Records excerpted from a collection
──────────────────────────────
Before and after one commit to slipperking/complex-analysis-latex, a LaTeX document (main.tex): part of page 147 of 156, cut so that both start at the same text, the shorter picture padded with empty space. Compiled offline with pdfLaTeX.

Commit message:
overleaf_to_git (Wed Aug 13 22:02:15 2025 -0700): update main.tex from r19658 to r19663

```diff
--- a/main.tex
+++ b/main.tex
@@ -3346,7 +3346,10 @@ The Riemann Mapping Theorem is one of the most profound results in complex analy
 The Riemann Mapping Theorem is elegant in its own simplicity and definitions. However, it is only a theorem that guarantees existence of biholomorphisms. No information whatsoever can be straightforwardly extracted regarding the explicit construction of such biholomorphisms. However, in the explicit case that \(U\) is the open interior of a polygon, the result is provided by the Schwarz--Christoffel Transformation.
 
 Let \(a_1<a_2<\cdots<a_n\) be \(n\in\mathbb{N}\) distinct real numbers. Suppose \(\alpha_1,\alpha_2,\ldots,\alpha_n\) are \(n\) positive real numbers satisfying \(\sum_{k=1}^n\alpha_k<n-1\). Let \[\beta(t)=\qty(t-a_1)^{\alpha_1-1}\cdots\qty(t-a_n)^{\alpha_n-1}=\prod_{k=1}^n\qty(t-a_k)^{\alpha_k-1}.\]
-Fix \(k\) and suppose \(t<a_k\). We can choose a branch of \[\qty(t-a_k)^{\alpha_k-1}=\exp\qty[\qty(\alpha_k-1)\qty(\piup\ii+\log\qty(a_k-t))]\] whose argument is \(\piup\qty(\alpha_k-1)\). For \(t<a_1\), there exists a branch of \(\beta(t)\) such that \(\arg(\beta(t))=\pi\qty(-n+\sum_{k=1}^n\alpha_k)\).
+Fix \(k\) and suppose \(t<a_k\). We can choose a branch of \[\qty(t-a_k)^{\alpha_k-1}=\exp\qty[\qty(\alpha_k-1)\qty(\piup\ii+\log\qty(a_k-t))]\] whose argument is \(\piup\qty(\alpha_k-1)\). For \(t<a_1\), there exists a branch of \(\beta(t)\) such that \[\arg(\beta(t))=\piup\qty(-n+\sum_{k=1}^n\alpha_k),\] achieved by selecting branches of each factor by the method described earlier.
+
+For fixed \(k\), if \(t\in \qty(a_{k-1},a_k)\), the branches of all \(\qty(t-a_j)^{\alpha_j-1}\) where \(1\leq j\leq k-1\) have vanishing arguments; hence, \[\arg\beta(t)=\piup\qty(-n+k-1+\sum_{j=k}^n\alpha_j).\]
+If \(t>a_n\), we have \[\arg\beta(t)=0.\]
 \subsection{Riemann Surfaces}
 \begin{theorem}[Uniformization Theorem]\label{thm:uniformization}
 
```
──────────────────────────────
**WHAT YOU NEED TO DO:**
Word for word, write out all of the entries.

**EXERCISE OUTPUT:**
Before and after one commit to slipperking/complex-analysis-latex, a LaTeX document (main.tex): part of page 147 of 156, cut so that both start at the same text, the shorter picture padded with empty space. Compiled offline with pdfLaTeX.

Commit message:
overleaf_to_git (Wed Aug 13 22:02:15 2025 -0700): update main.tex from r19658 to r19663

```diff
--- a/main.tex
+++ b/main.tex
@@ -3346,7 +3346,10 @@ The Riemann Mapping Theorem is one of the most profound results in complex analy
 The Riemann Mapping Theorem is elegant in its own simplicity and definitions. However, it is only a theorem that guarantees existence of biholomorphisms. No information whatsoever can be straightforwardly extracted regarding the explicit construction of such biholomorphisms. However, in the explicit case that \(U\) is the open interior of a polygon, the result is provided by the Schwarz--Christoffel Transformation.
 
 Let \(a_1<a_2<\cdots<a_n\) be \(n\in\mathbb{N}\) distinct real numbers. Suppose \(\alpha_1,\alpha_2,\ldots,\alpha_n\) are \(n\) positive real numbers satisfying \(\sum_{k=1}^n\alpha_k<n-1\). Let \[\beta(t)=\qty(t-a_1)^{\alpha_1-1}\cdots\qty(t-a_n)^{\alpha_n-1}=\prod_{k=1}^n\qty(t-a_k)^{\alpha_k-1}.\]
-Fix \(k\) and suppose \(t<a_k\). We can choose a branch of \[\qty(t-a_k)^{\alpha_k-1}=\exp\qty[\qty(\alpha_k-1)\qty(\piup\ii+\log\qty(a_k-t))]\] whose argument is \(\piup\qty(\alpha_k-1)\). For \(t<a_1\), there exists a branch of \(\beta(t)\) such that \(\arg(\beta(t))=\pi\qty(-n+\sum_{k=1}^n\alpha_k)\).
+Fix \(k\) and suppose \(t<a_k\). We can choose a branch of \[\qty(t-a_k)^{\alpha_k-1}=\exp\qty[\qty(\alpha_k-1)\qty(\piup\ii+\log\qty(a_k-t))]\] whose argument is \(\piup\qty(\alpha_k-1)\). For \(t<a_1\), there exists a branch of \(\beta(t)\) such that \[\arg(\beta(t))=\piup\qty(-n+\sum_{k=1}^n\alpha_k),\] achieved by selecting branches of each factor by the method described earlier.
+
+For fixed \(k\), if \(t\in \qty(a_{k-1},a_k)\), the branches of all \(\qty(t-a_j)^{\alpha_j-1}\) where \(1\leq j\leq k-1\) have vanishing arguments; hence, \[\arg\beta(t)=\piup\qty(-n+k-1+\sum_{j=k}^n\alpha_j).\]
+If \(t>a_n\), we have \[\arg\beta(t)=0.\]
 \subsection{Riemann Surfaces}
 \begin{theorem}[Uniformization Theorem]\label{thm:uniformization}
 
```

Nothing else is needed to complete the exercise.